Broken Stirrup

At seven, Trudi will this time or next time refuse on principle to get out of the water. She never likes to go. Already, she needs someone to take her seriously. The struggle grows less muted. Trudi’s mother is one of five parents, men and women sitting poolside, watching the children swim. Talking about a drowning not in this pool but down along the shoreline, they’re tense to dive in suddenly. Only Trudi’s mother’s bathing suit strap has broken, and the suit hangs on by diaper pins dug from another mother’s tote bag.
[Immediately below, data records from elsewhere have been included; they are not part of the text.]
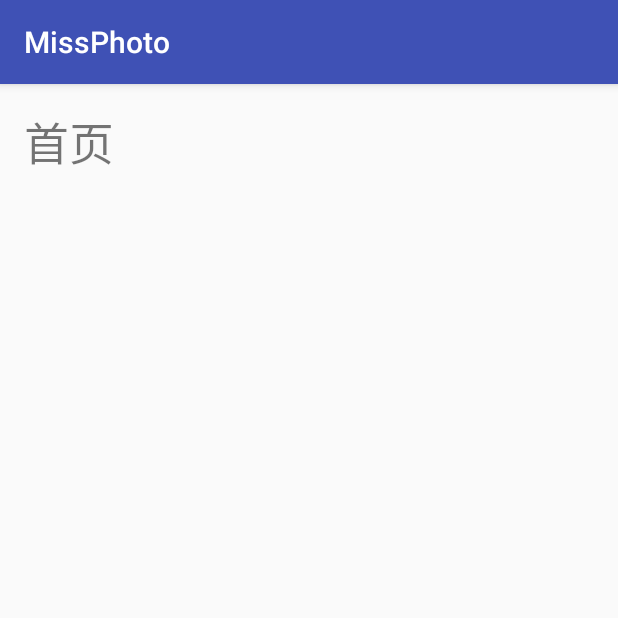
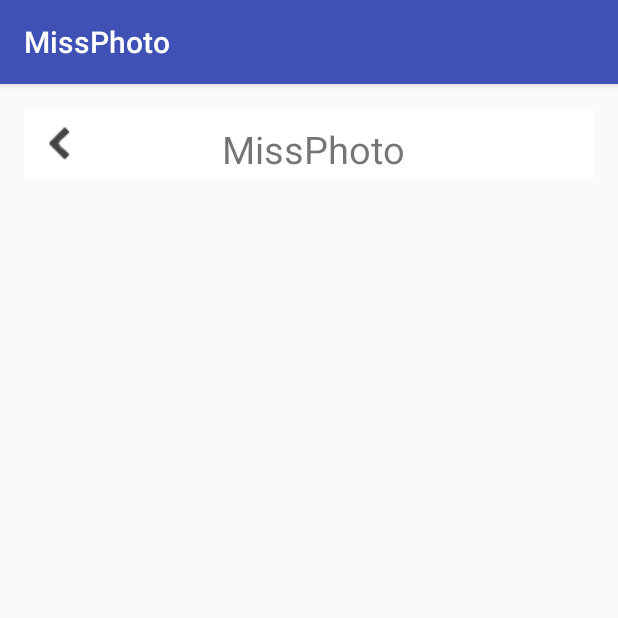
Before and after one commit to haodaxia1/MissPhoto, an Android app: the fragment HomeFragment shown on its own in the app's theme, on a phone screen of 412 x 824 dp, the top half of it. Run offline under Robolectric (Android 15) with nearby library versions, the phone set to English and light mode, and no system bars.

Commit message:
Merge branch 'master' of C:\Users\Administrator\Desktop\MissPhoto with conflicts.

```diff
--- a/app/src/main/res/layout/layout_home.xml
+++ b/app/src/main/res/layout/layout_home.xml
@@ -10,11 +10,23 @@
     android:paddingTop="@dimen/activity_vertical_margin"
     tools:context="com.example.administrator.missphoto.MainActivity">
 
-    <TextView
+    <LinearLayout
         android:layout_width="match_parent"
         android:layout_height="wrap_content"
-        android:text="首页"
-        android:textSize="30sp"/>
+        android:background="#fff">
+        <ImageButton
+            android:layout_width="wrap_content"
+            android:layout_height="wrap_content"
+            android:src="@drawable/btn_back"
+            android:background="#fff"
+            android:id="@+id/btn_back"/>
+        <TextView
+            android:layout_width="wrap_content"
+            android:layout_height="wrap_content"
+            android:text="              MissPhoto"
+            android:textSize="25dp"
+            android:paddingTop="10dp"/>
+    </LinearLayout>
 
 
 </LinearLayout>
```
Also changed, not shown: app/src/main/res/drawable/example1.png (added).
She listens to the other parents discuss a dead boy’s body as rumor would have it, as she listens to Trudi explain to the other kids treading water the rules of underwater tea parties: Before you run out of air, come up for air and blow air out to sink back down again. Talk with your eyes and hands only. Avoid too hard laughter. Sit cross-legged and don’t mind levitating. Pinkies up to pantomime fine china. Her hair billowing up like forests of kelp, Trudi ignores her pacing mother refracted overhead. But whose point of view is this anyway, who suddenly says stuff about kelp while Trudi, as if she were in another state, chooses ignorance? Something could go terribly wrong. She could cry out without a soul to hear her. Years ago, when she was a nursing student, green, childless, her mother was called from the break room into an emergency situation. Soon, an obstetrician was instructing a birthing woman to push while she, at twenty, leaned her shoulder into the flat of the laboring mother’s foot in place of a broken stirrup. She was all but a bystander there. The blood took her breath as the good news of a fetal monitor gave it back, as the mother’s mouth strained upwards and the mouth of the preceptor performed knowing smiles and the doctor’s mouth blurred as it coaxed. “Breathe,” someone said. But bloody the gloves of the attendants there, blood on metal, blood on the blades of the episiotomy scissors snipping a perineum. The new mother gulped as she heaved, or the body heaved as she was simultaneously elsewhere and yelling and not stopping yelling. “Breathe.” Then it was time. Time to push up from the wavy blue bottom, swim to the side, climb the ladder single file, sudden goosebumps, peeling noses, fall into thick towels, flip-flop down cobblestones pathways, curse in waves rising off molten asphalt. When Trudi burns the backs of legs on the beige seat of a suffocating auto and says, “We should stay at least until it’s dark out,” her mother recalls not her own daughter’s birth but the inner thighs of a stranger terminating to the head of a crowning child a long time ago on a cold, bright morning in Columbus, Ohio.